NOVEL N-(1,3,4-OXADIAZOL-2-YL)BENZAMIDES AS ANTIMICROBIAL AGENTS
thesisposted on 2021-12-04, 00:03 authored by George Alfred NaclerioGeorge Alfred Naclerio
Antibiotic resistance has become a major threat to human health. For instance, globally, it is estimated that more than 700,000 people die annually from infections caused by drug-resistant bacterial pathogens. In the United States, antibiotic resistance is also a major issue as the Centers for Disease Control and Prevention (CDC) reports that more than 2.8 million antibiotic-resistant infections occur each year, resulting in more than 35,000 deaths. At the same time, the antibiotic pipeline remains dry – exemplified by the paucity of novel antibiotics introduced into clinical use and the number of active pharmaceutical companies working on antibiotic development. Still, antibiotics that have either entered clinical trials or have been FDA approved recently are just derivatives of other drugs. This means that resistance mechanisms affecting the older drugs will likely affect the newer ones as well. Therefore, this is a dire need to develop antibiotics containing new chemotypes and novel mechanisms of action to slow down the generation of resistance.
Lipoteichoic acid (LTA) is an anionic polymer attached to the cell membrane of Gram-positive bacteria such as Staphylococcus aureus, Enterococci, Listeria monocytogenes, Streptococcus pneumoniae, and Bacillus subtilis. It’s been found that LTA is highly important for several bacterial processes such as growth, virulence, biofilm formation, and inflammation. Because of this, LTA has been deemed a potential new antibiotic target. Inhibitors of LTA have been reported but they contain several unfavorable properties such as low to moderate antibacterial activity.
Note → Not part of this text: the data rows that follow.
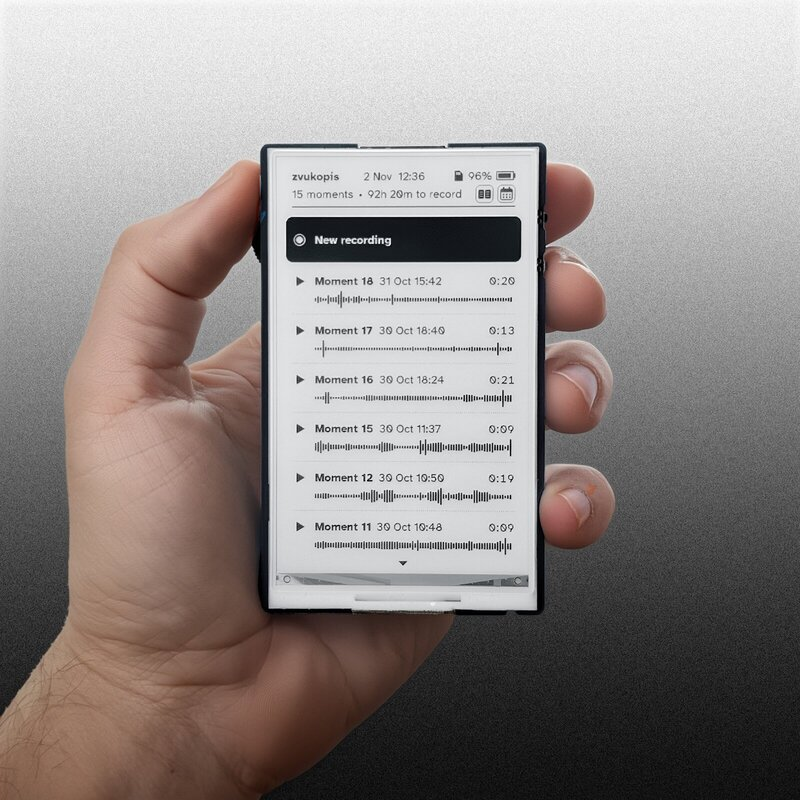
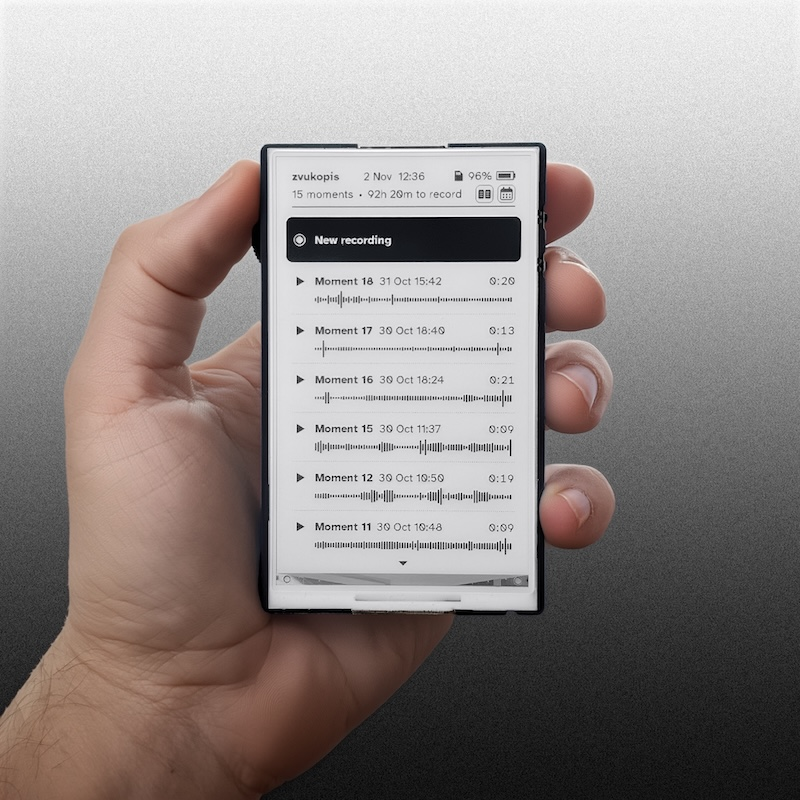
Project page: the photos, new versions (2000 and 800 px)

diff --git a/docs/index.html b/docs/index.html
@@ -30,7 +30,7 @@
 
 <main>
 <section class="band hero">
-  <div class="cell photo c5"><img src="zvukopis.jpg" srcset="zvukopis-800.jpg 800w, zvukopis.jpg 1600w" sizes="(min-width: 900px) 42vw, 100vw" width="1600" height="1600" alt="zvukopis in a hand: the e-paper screen lists moments with their waveforms, New recording at the top"></div>
+  <div class="cell photo c5"><img src="zvukopis.jpg" srcset="zvukopis-800.jpg 800w, zvukopis.jpg 2000w" sizes="(min-width: 900px) 42vw, 100vw" width="2000" height="2000" alt="zvukopis in a hand: the e-paper screen lists moments with their waveforms, New recording at the top"></div>
   <div class="cell c7 black">
     <p class="display">Simple mono pocket field recorder with e-ink screen</p>
     <p class="note">Firmware for the Waveshare <a href="https://www.waveshare.com/esp32-s3-epaper-3.97.htm">ESP32-S3-ePaper-3.97 board</a>. Open source, installed from this page in a minute.</p>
This dissertation reports a novel class of sulfonamide containing N-(1,3,4-oxadiazol-2-yl)benzamides which potently inhibit Staphylococcus aureus (S. aureus) LTA biosynthesis with minimum inhibitory concentrations (MICs) of 0.25 µg/mL. Additonally, this dissertation will discuss the discovery of trifluoromethoxy (OCF3), trifluoromethylthio (SCF3) and pentafluorosulfanyl (SF5) containing N-(1,3,4-oxadiazol-2-yl)benzamides exhibiting strong antibacterial activities against a wide-range of clinically important bacterial pathogens such as methicillin-resistant S. aureus (MRSA), vancomycin resistant enterococcus (VRE), Clostridioides difficile (C. difficile), and Neisseria gonorrhoeae (N. gonorrhoeae) with MICs as low as 0.003 µg/mL. Halogenated N-(1,3,4-oxadiazol-2-yl)benzamides which eradicate MRSA preformed biofilm have also been characterized.